Turmeric has moved to the top of the healthy food chain. The 4,000-year-old staple of Southeast Asian cooking is showing up everywhere, including ballpark snacks and Starbucks lattes. It’s easy to understand why; turmeric’s most active component, curcumin, is a powerful anti-inflammatory and antioxidant that may help treat or prevent diseases ranging from arthritis to ulcerative colitis and cancer. But does adding turmeric to your latte or plate of chicken masala do these things?
Not likely, says Randy Horowitz, MD, medical director of the University of Arizona Center for Integrative Medicine in Tucson.
“Turmeric only contains about 2 to 6 percent curcumin, so you’re not getting much [of the anti-inflammatory effect],” he says.
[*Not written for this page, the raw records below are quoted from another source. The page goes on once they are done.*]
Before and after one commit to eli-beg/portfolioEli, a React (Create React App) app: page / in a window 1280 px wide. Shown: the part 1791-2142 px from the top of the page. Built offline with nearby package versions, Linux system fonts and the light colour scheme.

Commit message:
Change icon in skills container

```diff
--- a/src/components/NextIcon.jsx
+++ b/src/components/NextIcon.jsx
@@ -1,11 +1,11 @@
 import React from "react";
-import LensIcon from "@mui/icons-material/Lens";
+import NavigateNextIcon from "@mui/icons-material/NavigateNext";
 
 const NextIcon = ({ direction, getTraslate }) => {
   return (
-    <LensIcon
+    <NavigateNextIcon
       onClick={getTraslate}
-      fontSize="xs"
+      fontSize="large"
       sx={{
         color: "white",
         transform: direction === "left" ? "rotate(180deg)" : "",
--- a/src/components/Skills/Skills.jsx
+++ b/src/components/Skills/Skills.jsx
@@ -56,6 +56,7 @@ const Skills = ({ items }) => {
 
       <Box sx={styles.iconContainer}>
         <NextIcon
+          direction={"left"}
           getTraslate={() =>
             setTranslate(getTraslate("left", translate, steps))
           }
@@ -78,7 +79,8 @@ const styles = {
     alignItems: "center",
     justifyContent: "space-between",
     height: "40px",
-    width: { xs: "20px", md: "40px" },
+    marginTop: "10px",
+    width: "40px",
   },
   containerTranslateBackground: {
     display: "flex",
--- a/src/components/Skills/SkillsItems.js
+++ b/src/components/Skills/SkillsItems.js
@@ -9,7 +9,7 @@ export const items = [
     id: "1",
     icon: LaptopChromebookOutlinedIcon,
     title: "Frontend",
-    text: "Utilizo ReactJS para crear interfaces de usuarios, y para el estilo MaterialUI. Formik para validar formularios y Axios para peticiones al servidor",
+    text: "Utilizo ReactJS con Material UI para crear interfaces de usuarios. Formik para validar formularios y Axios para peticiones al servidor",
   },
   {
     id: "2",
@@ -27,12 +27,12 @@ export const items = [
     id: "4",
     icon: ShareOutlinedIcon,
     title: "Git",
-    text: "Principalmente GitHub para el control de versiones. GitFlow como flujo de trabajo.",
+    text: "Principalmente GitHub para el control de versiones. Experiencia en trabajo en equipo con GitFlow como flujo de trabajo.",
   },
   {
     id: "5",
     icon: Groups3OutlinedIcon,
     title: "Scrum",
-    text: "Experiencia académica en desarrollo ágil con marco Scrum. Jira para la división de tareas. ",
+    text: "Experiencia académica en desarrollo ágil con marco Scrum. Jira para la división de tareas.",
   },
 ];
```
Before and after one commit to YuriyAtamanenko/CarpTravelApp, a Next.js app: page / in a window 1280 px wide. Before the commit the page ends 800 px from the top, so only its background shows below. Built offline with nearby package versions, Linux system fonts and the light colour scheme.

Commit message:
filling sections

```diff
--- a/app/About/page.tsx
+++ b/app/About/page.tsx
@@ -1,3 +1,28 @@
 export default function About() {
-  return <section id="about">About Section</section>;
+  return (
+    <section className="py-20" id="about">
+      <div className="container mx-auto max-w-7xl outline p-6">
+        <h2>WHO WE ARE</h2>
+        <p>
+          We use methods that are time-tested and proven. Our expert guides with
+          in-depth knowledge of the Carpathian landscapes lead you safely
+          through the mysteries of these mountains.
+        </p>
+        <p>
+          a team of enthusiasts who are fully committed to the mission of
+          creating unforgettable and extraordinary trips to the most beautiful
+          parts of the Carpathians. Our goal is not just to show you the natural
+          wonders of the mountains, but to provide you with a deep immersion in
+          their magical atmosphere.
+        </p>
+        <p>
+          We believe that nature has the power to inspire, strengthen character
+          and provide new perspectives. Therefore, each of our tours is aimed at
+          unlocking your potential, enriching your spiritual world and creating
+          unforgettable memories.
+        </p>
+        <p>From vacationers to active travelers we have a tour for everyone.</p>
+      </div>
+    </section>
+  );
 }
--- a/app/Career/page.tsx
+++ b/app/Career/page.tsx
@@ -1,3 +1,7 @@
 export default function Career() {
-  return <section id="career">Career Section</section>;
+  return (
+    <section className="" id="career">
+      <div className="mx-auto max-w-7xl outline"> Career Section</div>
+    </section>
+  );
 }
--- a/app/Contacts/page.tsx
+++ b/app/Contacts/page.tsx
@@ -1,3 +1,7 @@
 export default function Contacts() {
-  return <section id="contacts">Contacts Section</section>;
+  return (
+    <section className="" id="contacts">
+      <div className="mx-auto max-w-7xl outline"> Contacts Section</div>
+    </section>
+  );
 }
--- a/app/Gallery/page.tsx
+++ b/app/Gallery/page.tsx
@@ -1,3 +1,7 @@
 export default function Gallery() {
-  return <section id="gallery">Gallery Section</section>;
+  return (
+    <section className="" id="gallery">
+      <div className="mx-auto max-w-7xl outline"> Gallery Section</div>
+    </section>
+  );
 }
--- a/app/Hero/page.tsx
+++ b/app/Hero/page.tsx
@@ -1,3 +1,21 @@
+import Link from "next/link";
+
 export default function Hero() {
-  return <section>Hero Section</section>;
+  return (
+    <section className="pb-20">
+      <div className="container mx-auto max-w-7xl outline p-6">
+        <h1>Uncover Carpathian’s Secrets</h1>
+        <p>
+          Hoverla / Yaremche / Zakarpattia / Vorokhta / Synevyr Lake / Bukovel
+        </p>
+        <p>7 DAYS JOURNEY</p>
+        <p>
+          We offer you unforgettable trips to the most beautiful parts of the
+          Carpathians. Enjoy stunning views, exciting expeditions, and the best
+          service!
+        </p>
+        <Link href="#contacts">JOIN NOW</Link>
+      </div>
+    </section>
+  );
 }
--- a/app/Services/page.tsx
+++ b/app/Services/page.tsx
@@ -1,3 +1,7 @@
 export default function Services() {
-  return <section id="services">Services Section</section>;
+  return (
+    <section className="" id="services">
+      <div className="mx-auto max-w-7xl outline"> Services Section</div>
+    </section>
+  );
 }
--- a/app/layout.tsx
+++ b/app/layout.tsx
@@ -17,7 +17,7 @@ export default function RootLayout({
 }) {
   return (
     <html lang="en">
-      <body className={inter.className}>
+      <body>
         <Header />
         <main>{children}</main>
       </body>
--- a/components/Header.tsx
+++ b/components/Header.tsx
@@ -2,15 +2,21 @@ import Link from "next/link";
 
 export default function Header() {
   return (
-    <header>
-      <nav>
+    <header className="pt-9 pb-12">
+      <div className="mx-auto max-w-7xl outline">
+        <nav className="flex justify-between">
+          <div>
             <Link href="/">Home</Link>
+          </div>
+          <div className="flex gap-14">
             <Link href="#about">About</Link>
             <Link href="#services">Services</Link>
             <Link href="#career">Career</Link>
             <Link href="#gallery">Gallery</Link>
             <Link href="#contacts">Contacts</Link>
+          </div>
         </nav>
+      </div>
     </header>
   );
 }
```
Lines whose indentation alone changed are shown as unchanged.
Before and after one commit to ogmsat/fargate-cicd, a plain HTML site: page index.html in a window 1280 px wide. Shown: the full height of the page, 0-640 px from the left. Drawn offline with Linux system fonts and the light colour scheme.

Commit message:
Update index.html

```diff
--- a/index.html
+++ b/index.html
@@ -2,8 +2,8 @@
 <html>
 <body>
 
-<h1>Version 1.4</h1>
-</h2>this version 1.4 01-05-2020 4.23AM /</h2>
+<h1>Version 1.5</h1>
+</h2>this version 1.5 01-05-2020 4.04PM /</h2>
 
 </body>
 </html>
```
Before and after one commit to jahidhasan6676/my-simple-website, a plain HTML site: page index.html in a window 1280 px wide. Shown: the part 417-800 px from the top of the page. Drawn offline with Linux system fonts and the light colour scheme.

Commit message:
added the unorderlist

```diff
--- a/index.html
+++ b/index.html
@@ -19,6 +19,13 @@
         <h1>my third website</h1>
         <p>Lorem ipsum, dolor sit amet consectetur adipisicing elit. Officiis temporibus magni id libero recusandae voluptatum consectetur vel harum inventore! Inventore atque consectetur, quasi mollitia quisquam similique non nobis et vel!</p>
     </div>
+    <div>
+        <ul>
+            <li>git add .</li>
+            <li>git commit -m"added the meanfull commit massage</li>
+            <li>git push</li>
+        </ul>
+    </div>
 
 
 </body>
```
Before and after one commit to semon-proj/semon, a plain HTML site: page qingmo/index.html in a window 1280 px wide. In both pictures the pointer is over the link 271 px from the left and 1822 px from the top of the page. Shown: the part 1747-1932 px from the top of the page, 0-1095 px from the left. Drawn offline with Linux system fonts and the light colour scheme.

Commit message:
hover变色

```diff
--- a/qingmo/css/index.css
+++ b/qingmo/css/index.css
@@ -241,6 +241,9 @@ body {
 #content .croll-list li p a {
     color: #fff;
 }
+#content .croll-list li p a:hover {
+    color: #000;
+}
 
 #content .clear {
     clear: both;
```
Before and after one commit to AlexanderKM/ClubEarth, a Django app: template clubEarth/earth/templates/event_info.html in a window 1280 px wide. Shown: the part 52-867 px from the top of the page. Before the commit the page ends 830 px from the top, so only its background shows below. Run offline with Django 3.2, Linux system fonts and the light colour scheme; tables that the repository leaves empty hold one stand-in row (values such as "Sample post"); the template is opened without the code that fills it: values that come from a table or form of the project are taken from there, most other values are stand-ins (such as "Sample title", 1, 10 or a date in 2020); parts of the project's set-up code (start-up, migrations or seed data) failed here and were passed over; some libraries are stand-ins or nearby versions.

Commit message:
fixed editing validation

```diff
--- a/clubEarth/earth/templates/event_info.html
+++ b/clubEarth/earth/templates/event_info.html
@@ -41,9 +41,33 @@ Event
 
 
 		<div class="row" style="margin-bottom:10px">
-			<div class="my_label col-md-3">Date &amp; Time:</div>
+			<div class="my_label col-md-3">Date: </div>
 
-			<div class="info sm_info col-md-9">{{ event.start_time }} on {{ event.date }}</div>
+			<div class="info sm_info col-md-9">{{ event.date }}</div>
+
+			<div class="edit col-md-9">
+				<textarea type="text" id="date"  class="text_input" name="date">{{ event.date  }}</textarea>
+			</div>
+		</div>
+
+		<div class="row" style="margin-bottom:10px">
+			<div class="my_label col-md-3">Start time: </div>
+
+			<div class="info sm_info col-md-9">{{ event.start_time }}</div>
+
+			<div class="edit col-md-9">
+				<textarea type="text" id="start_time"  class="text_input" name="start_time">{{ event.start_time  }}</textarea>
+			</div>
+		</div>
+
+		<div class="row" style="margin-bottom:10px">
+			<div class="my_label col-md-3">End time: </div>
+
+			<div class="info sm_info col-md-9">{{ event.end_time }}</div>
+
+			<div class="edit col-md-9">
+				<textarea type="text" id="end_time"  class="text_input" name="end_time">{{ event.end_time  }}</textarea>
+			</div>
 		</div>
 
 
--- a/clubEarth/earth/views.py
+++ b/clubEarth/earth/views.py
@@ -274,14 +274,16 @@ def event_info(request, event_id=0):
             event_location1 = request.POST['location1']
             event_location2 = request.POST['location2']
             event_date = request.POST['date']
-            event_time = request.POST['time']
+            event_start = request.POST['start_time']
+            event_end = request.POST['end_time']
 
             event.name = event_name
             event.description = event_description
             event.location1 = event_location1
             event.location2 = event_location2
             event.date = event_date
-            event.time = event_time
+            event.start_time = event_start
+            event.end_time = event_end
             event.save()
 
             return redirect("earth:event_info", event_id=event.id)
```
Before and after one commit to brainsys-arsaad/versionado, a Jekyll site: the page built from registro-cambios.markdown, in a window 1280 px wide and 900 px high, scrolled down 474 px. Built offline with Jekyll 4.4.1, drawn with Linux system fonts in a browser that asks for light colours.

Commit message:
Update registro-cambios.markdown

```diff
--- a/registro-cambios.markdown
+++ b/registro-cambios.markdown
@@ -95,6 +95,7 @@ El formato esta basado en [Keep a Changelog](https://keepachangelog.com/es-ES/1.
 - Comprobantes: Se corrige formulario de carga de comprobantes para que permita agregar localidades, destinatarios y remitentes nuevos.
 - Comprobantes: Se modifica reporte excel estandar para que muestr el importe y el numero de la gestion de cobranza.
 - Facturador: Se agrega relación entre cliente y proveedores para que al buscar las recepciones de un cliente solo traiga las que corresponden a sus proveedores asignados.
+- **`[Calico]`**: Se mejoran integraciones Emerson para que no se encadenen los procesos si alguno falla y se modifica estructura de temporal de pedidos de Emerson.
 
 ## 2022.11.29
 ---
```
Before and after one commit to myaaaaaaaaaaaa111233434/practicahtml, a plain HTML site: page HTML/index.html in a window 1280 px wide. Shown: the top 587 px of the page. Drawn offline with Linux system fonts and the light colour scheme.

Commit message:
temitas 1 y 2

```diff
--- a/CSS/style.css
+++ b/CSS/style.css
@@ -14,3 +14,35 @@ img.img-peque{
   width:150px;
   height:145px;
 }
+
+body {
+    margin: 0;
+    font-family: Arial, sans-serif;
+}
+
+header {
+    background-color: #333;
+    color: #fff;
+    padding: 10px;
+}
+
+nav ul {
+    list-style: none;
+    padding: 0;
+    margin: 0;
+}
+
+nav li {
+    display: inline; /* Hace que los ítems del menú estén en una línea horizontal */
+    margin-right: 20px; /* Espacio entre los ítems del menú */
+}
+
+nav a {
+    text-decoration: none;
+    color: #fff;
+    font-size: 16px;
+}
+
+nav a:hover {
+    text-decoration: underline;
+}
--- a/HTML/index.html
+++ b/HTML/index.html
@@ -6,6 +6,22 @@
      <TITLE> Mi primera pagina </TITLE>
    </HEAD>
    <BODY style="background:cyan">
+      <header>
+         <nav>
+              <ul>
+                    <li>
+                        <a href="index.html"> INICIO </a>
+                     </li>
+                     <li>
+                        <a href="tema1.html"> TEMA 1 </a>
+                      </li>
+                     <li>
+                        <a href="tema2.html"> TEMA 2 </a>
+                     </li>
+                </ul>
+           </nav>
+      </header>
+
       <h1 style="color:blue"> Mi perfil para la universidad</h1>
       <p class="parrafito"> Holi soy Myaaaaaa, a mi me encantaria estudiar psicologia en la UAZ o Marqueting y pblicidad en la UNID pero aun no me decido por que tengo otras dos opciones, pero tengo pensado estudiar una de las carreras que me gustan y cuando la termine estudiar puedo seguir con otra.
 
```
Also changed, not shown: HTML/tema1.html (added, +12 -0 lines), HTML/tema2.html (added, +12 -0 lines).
Ground turmeric has other strikes against it. Ezra Bejar, PhD, a San Diego-based expert in botanical research, warns that with turmeric’s increasing popularity, unscrupulous manufacturers are adding synthetic turmeric to the real thing. Some additives, like vibrantly yellow lead chromate, are toxic. In the last few years, 13 brands of turmeric have been recalled for lead contamination.
Continue reading Turmeric Probably Won’t Help Your Arthritis (But Curcumin Might)
In addition to prescription medications, supplements can help improve overall health of those with arthritis. With a wide variety of supplements available, it’s important to pay attention to what you are purchasing. Here are some tips for shopping for supplements.
Continue reading 5 Ways to Shop for Supplements
You’ve read the hype — gelatin, collagen supplements, even bone broth will ease your arthritis. But can collagen supplements or bone broth really help your arthritis?
Continue reading Are Collagen Supplements Helpful for Arthritis?
Rather than rely completely on conventional Western medications, some people with arthritis also look to herbal products – and the expertise of an herbalist — to provide natural relief for their symptoms.
Continue reading Should You See an Herbalist for Arthritis?
The Food and Drug Administration (FDA) oversees supplements, so any vitamins and herbs you buy for arthritis symptoms, whether at the store, online or even at your doctor’s office must be safe – right? Not necessarily. Although every over-the-counter (OTC) drug must have been proven safe and effective before it’s released, FDA regulations only require that supplements must not be “adulterated” or “misbranded,” and asking manufacturers and distributors to follow safety requirements of the FDA and the Dietary Supplement Health and Education Act (DSHEA) of 1994.
If the FDA uncovers violations, it issues a warning or may recall the product. “But the process can take months and even years. In the meantime, potentially harmful products continue to be sold,” says Pieter Cohen, MD, an internist at Cambridge Health Alliance, assistant professor of medicine at Harvard Medical School in Boston and a leading expert on supplement safety. (FDA.gov reveals just a handful of recalls in the past year, for issues including salmonella contamination and undeclared ingredients.)
Continue reading Pick a Safer Supplement for Arthritis